» **ABOUT THIS TASK**
Copy out each line in the material below that has the word "text".

» **RECORDS PROVIDED**
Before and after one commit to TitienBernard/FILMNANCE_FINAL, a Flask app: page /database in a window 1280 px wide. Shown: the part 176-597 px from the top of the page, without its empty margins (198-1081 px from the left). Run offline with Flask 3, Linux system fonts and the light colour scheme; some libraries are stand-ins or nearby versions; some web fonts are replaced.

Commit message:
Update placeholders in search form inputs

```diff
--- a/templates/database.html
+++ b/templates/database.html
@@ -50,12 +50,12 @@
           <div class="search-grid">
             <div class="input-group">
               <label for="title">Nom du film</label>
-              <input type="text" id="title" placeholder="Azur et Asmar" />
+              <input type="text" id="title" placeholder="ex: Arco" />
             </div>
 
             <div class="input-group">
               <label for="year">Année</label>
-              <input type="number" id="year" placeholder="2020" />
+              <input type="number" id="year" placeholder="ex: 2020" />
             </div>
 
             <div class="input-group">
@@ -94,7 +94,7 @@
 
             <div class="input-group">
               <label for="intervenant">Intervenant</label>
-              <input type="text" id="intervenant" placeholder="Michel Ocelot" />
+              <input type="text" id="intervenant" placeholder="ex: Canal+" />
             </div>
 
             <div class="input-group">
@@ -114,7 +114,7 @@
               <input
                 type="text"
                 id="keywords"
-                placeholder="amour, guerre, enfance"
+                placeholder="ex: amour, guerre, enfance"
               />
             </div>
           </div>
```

» **FINISHED TASK**
-              <input type="text" id="title" placeholder="Azur et Asmar" />
+              <input type="text" id="title" placeholder="ex: Arco" />
-              <input type="text" id="intervenant" placeholder="Michel Ocelot" />
+              <input type="text" id="intervenant" placeholder="ex: Canal+" />
                 type="text"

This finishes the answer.